Grande Bay Resort condominium owners were not forced to close on their units on December 26 thanks to a December 21 emergency ruling by V.I. Superior Court Judge James Carroll III.
Bay Isle notified buyers of 11 units they were expected to close on December 26, prompting the mid-December filing of a lawsuit against the luxury condominium developer by 22 owners alleging environmental contamination and structural issues at Grande Bay.
At the December 21 hearing, Bay Isle, represented by attorney William McConnell, reportedly agreed not to schedule the closings until at least 10 days after a preliminary injunction hearing scheduled for January 28.
The lawsuit also names the Department of Planning and Natural Resources, which should not have issued partial certificates of occupancy for units in building D due to issues with mold and the structural soundness of the building, explained plaintiff’s attorney David Bornn.
“We have named DPNR as a defendant because we feel they did not have all the information they needed for the issuance of these partial COs,” said Bornn. “In this project, DPNR — as it has with several other large developments in the territory — relied upon private inspectors hired by the developer to do the inspections and certify that the project is ready for the issuance of COs, rather than having its own independent review.”
“These inspectors are paid by the developer,” Bornn added.
Second Lawsuit Filed by Owners
DPNR was represented at the December 21 hearing by attorney George Phillips.
Owners are also unhappy with the incomplete nature of their units, lack of promised amenities and the developer’s use of substandard materials including doors and cabinetry, according to the suit.
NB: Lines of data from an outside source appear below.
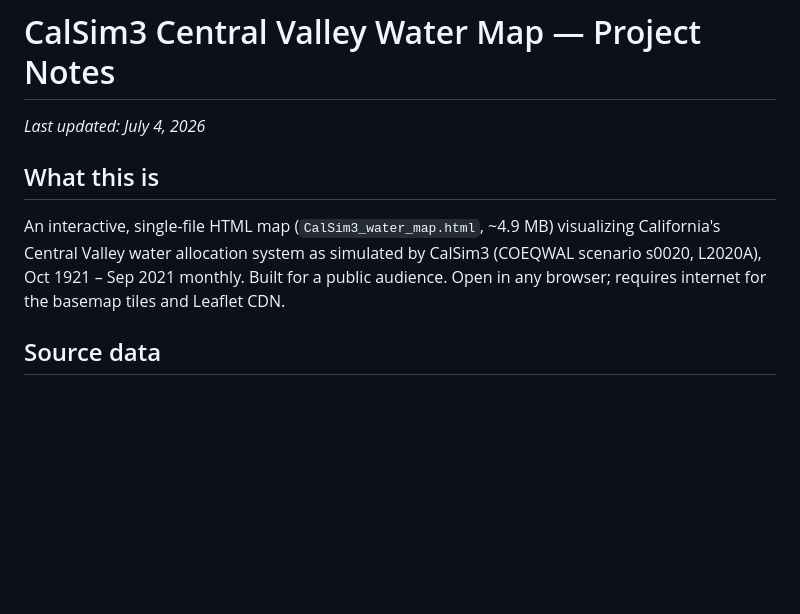
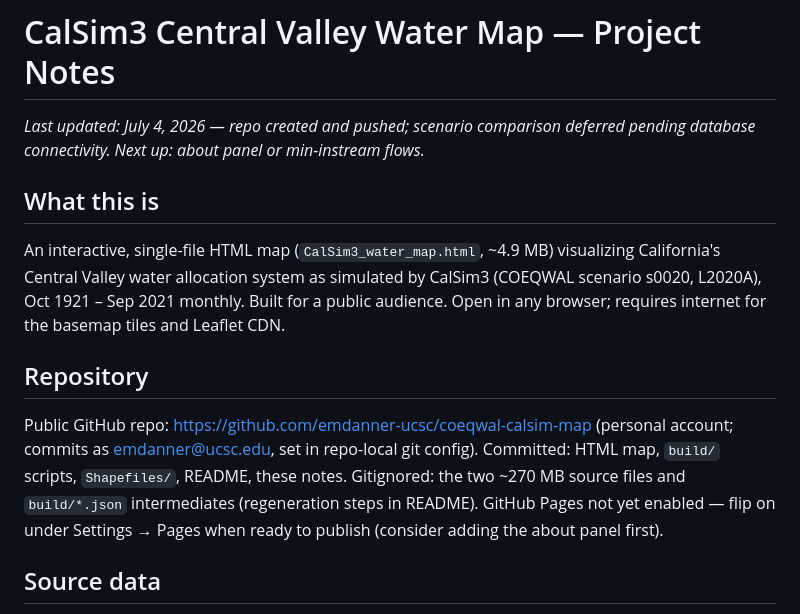
Before and after one commit to emdanner-ucsc/coeqwal-calsim-map, a Markdown page: PROJECT_NOTES.md, the part around the change. GitHub-like rendering; blank space fills up the shorter version.

Commit message:
Update notes: repo info, defer scenario comparison pending database

```diff
--- a/PROJECT_NOTES.md
+++ b/PROJECT_NOTES.md
@@ -1,10 +1,14 @@
 # CalSim3 Central Valley Water Map — Project Notes
 
-*Last updated: July 4, 2026*
+*Last updated: July 4, 2026 — repo created and pushed; scenario comparison deferred pending database connectivity. Next up: about panel or min-instream flows.*
 
 ## What this is
 
 An interactive, single-file HTML map (`CalSim3_water_map.html`, ~4.9 MB) visualizing California's Central Valley water allocation system as simulated by CalSim3 (COEQWAL scenario s0020, L2020A), Oct 1921 – Sep 2021 monthly. Built for a public audience. Open in any browser; requires internet for the basemap tiles and Leaflet CDN.
+
+## Repository
+
+Public GitHub repo: https://github.com/emdanner-ucsc/coeqwal-calsim-map (personal account; commits as emdanner@ucsc.edu, set in repo-local git config). Committed: HTML map, `build/` scripts, `Shapefiles/`, README, these notes. Gitignored: the two ~270 MB source files and `build/*.json` intermediates (regeneration steps in README). GitHub Pages not yet enabled — flip on under Settings → Pages when ready to publish (consider adding the about panel first).
 
 ## Source data
 
```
This is the second lawsuit filed by Grande Bay Resort condo owners, who in June 2007 filed a motion requesting a temporary restraining order preventing Bay Isle from filing new condo documents, which the plaintiffs alleged were “significantly changed,” with the Recorder of Deeds. The temporary restraining order was granted, and the plaintiffs later settled with Bay Isle in that case.
Other litigation against Bay Isle continues, with the late December filing of a motion for partial summary judgement by four owners of the Cruz Bay cottage Paradise Found — Alexander Jadan, Natalie Jadan, Anastasia Trey and Liza Trey — asking for the removal of the top two stories of Grande Bay Resort, and damages to be determined at a trial before a V.I. Superior Court judge.
The families filed their original suit in November 2005, alleging zoning violations of height, density and lack of lateral support.
Bay Isle has not yet responded to the motion for partial summary judgement.